North of Toronto in the City of Vaughan is an innovative company called, Drone Delivery Canada (DDC).  This is no ordinary drone company – it is not building toy drones – they are in the commercial drone business and work on a global scale.  They are a serious business, doing serious work. 

Drone Delivery Canada is a drone logistics infrastructure company.  It is not just about the drones, but certainly drones are a striking part of their logistics portfolio. 

They are building three drones in their current fleet, they include the Sparrow, Robin, and Condor

Moving large payloads meant that they had to design and plan to build-out automated depots, between which the drones will fly.  Think of them as mini airports.  These depot landing zones are all equipped with the requisite drone infrastructure: scales for weight and balance calculations, workstations for logging the packages, and dispatch systems to launch and track the drones.  This infrastructure is highly automated to ease the operational burden requirements.

DDC has written an advanced, automated battery management system that ensures flight performance and optimizes flight endurance. 

All of these developments are wrapped within their wide-ranging software management system called, DDC Flyte, that allows their drones to fly safely within controlled airspace.

These drones will typically fall into two categories of use cases:

  1. Difficult access locations, such as remote community deliveries for eCommerce and last mile deliveries for industries like oil & gas, mining, offshore drilling rigs, etc.
  2. Time sensitive deliveries, for example medical applications, humanitarian or emergency aid situations, urgent delivery of emergency repair parts, etc.

These innovations are backed by patents, one registered and eight other patents that are pending.  So, there has been a lot of significant investment into engineering efforts undertaken to develop ground-breaking solutions that solve the hard problems faced in Canada for drone flights.  They proudly own all their intellectual property and have established themselves as a global market leader.

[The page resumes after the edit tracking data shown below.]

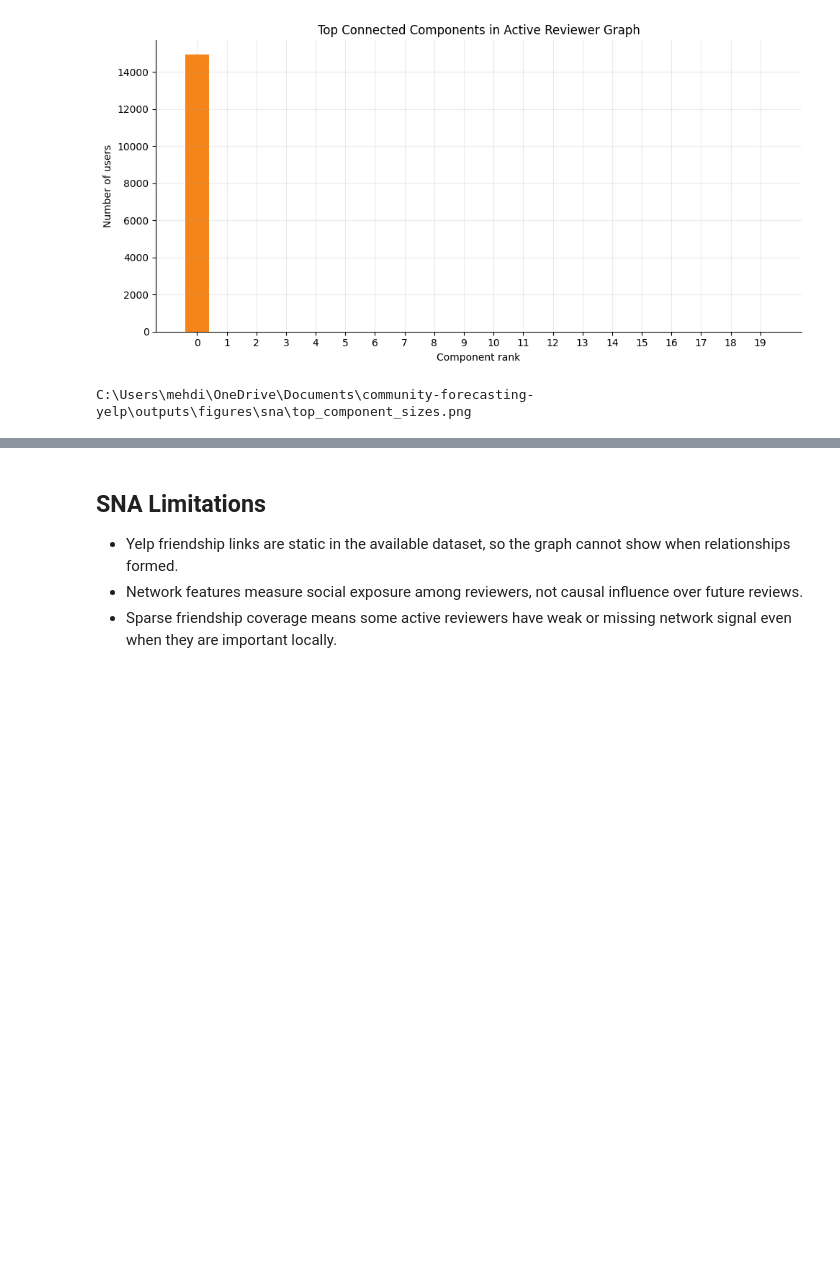
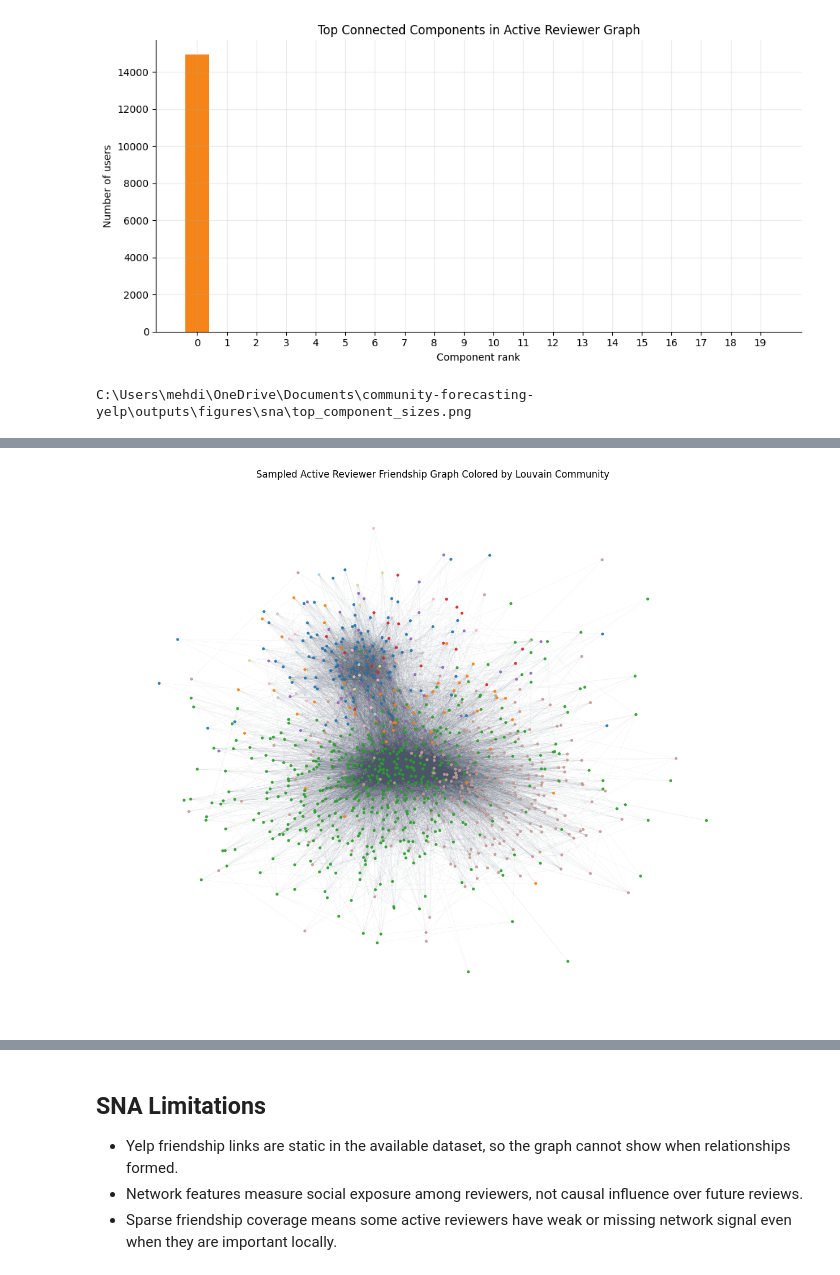
Before and after one commit to MehdiHellall/community-forecasting-yelp, a Jupyter notebook: notebooks/04_social_network_analysis.ipynb, the cells around one changed output, grey strips where cells are left out. Saved outputs shown, nothing was run; the diff lists cells and outputs as text; code cells hidden in the pictures; blank space fills up the shorter version.

```diff
--- a/notebooks/04_social_network_analysis.ipynb
+++ b/notebooks/04_social_network_analysis.ipynb
@@ -413,0 +714,90 @@ C:\Users\mehdi\OneDrive\Documents\community-forecasting-yelp\outputs\figures\sna
+# %%
+# Visualise a sampled subgraph from the largest connected component with Louvain community colours.
+from collections import deque
+
+largest_component_nodes = set(components[0]) if components else set()
+sample_size = min(1000, len(largest_component_nodes))
+
+if sample_size:
+    largest_component_subgraph = G.subgraph(largest_component_nodes)
+    start_node = max(largest_component_nodes, key=lambda node: G.degree(node))
+    sampled_nodes = []
+    seen_nodes = {start_node}
+    frontier = deque([start_node])
+
+    while frontier and len(sampled_nodes) < sample_size:
+        node = frontier.popleft()
+        sampled_nodes.append(node)
+        new_neighbors = [
+            neighbor
+            for neighbor in largest_component_subgraph.neighbors(node)
+            if neighbor not in seen_nodes
+        ]
+        new_neighbors = sorted(new_neighbors, key=lambda neighbor: G.degree(neighbor), reverse=True)
+        for neighbor in new_neighbors:
+            seen_nodes.add(neighbor)
+            frontier.append(neighbor)
+
+    if len(sampled_nodes) < sample_size:
+        remaining_nodes = [
+            node
+            for node in sorted(largest_component_nodes)
+            if node not in set(sampled_nodes)
+        ]
+        sampled_nodes.extend(
+            pd.Series(remaining_nodes)
+            .sample(n=sample_size - len(sampled_nodes), random_state=42)
+            .tolist()
+        )
+
+    sampled_subgraph = G.subgraph(sampled_nodes[:sample_size]).copy()
+else:
+    sampled_subgraph = G.copy()
+
+sampled_communities = [louvain_partition.get(node, -1) for node in sampled_subgraph.nodes()]
+community_color_lookup = {
+    community_id: idx
+    for idx, community_id in enumerate(sorted(set(sampled_communities)))
+}
+node_color_values = [community_color_lookup[community_id] for community_id in sampled_communities]
+
+layout = nx.spring_layout(
+    sampled_subgraph,
+    seed=42,
+    weight="weight",
+    iterations=60,
+    k=0.16,
+)
+
+fig, ax = plt.subplots(figsize=(12, 10))
+nx.draw_networkx_edges(
+    sampled_subgraph,
+    layout,
+    ax=ax,
+    alpha=0.08,
+    width=0.4,
+    edge_color="#4A5568",
+)
+nx.draw_networkx_nodes(
+    sampled_subgraph,
+    layout,
+    ax=ax,
+    node_size=14,
+    node_color=node_color_values,
+    cmap=plt.cm.tab20,
+    linewidths=0,
+    alpha=0.92,
+)
+ax.set_title("Sampled Active Reviewer Friendship Graph Colored by Louvain Community")
+ax.set_axis_off()
+fig.tight_layout()
+community_graph_path = FIGURES_DIR / "community_graph.png"
+fig.savefig(community_graph_path, dpi=180)
+plt.show()
+plt.close(fig)
+
+print(f"Sampled nodes: {sampled_subgraph.number_of_nodes():,}")
+print(f"Sampled edges: {sampled_subgraph.number_of_edges():,}")
+print(f"Saved: {community_graph_path}")
+# %% [output]
+[figure, added]
```
Also changed, not shown: parts of 14 cells of this notebook, 3 other files.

DDC stands alone at this time, leading the way towards high-end ‘commercial’ drones that can operate legally and safely in already congested airspace.  Other drone developers, like Zipline, Matternet, Flirtey, Google, and Amazon PrimeAir are focused on consumer package delivery for small items, even rapid delivery of treats like coffee and donuts.  DDC customers say that their commercial drones are further along the R&D path compared to the consumer delivery inventors.

UPS Flight Forward was launched as a subsidiary of UPS in 2019. The Federal Aviation Administration (FAA) issued Flight Forward a Part 135 certification, which gives them permission to operate a “drone airline.”  Part 135 certification is the same certification smaller airlines, such as charter airlines, receive from the FAA and the U.S. Department of Transportation in order to operate.

Drone Delivery Canada is a publicly traded company listed on the Toronto Stock Exchange–Venture. 

They have a prestigious partnership with Air Canada and are actively pursuing new accounts together for drone delivery services. 

The drone delivery industry is expected to explode onto the market and the growth potential for the company looks very promising if they can overcome the airspace challenges that all drone delivery services face.  For traditional private, commercial, and airline pilots alike, this shared airspace issue causes serious worries raising many practical concerns, so Transport Canada’s role to keep the airspace safe is vital.

The global drone market will grow from $14 billion in 2018 to over $43 billion in 2024 at a CAGR of 20.5% according to

According to Goldman Sacks Research, “The fastest growth opportunity comes from businesses and civil governments. They’re just beginning to explore the possibilities, but we expect they’ll spend $13 billion on drones by 2020, putting thousands of them in the sky.”

Transport Canada has imposed strict rules and regulations on drones.  And they have the teeth to back up this legislation with hefty fines and suspensions.  Transport Canada has established some of the toughest rules of any country regarding drone flights.  But these current rules are largely aimed at consumers and amateur drone flyers.  For the commercial drone operators, some new regulations are necessary.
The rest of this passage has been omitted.